───── Data for this exercise

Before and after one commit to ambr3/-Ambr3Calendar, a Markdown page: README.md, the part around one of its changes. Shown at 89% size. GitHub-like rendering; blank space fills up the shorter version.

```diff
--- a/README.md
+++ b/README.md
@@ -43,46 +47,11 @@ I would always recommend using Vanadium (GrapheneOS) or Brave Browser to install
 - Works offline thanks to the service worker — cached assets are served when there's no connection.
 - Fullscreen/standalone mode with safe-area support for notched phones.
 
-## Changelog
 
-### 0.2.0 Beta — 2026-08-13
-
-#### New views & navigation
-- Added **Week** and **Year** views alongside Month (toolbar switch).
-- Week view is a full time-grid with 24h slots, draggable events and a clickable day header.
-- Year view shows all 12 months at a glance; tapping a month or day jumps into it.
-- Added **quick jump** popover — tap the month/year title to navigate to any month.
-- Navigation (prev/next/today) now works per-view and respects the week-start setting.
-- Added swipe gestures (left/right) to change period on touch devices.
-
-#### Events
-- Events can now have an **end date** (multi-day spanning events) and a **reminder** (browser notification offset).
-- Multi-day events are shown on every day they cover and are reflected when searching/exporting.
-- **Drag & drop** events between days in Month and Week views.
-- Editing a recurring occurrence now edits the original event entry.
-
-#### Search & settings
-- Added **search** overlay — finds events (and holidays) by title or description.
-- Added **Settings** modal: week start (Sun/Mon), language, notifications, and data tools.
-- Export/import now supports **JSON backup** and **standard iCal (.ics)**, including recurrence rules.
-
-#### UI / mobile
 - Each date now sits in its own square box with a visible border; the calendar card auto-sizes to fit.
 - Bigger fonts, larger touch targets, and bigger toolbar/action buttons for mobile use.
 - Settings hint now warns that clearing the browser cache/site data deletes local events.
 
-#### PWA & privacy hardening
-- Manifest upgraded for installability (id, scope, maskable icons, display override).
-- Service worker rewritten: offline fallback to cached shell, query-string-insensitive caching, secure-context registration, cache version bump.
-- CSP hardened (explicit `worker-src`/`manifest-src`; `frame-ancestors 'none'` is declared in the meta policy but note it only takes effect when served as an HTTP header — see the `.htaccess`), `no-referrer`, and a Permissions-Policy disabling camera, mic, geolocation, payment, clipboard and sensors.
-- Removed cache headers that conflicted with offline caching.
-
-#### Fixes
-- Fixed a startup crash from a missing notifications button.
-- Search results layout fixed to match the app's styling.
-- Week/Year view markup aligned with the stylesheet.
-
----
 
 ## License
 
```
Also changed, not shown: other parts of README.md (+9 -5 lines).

──────────
───── Data for this exercise

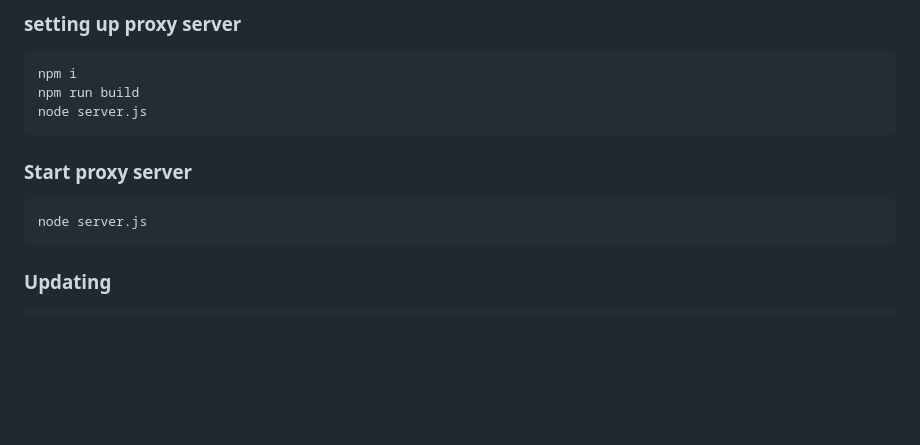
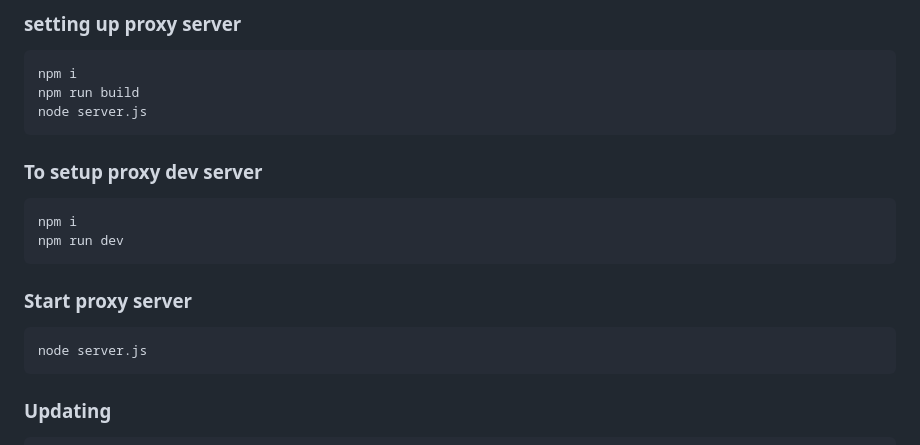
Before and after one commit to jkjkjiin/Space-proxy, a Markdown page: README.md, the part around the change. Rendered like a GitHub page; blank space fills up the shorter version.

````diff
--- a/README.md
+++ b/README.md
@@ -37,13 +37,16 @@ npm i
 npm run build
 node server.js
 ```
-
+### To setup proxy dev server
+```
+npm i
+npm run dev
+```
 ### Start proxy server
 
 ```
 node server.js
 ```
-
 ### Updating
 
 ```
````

──────────

- What you are asked to do -
Scan the records above for lines with the word "title". Then report how many there are, as a bare number.

- Response area -
2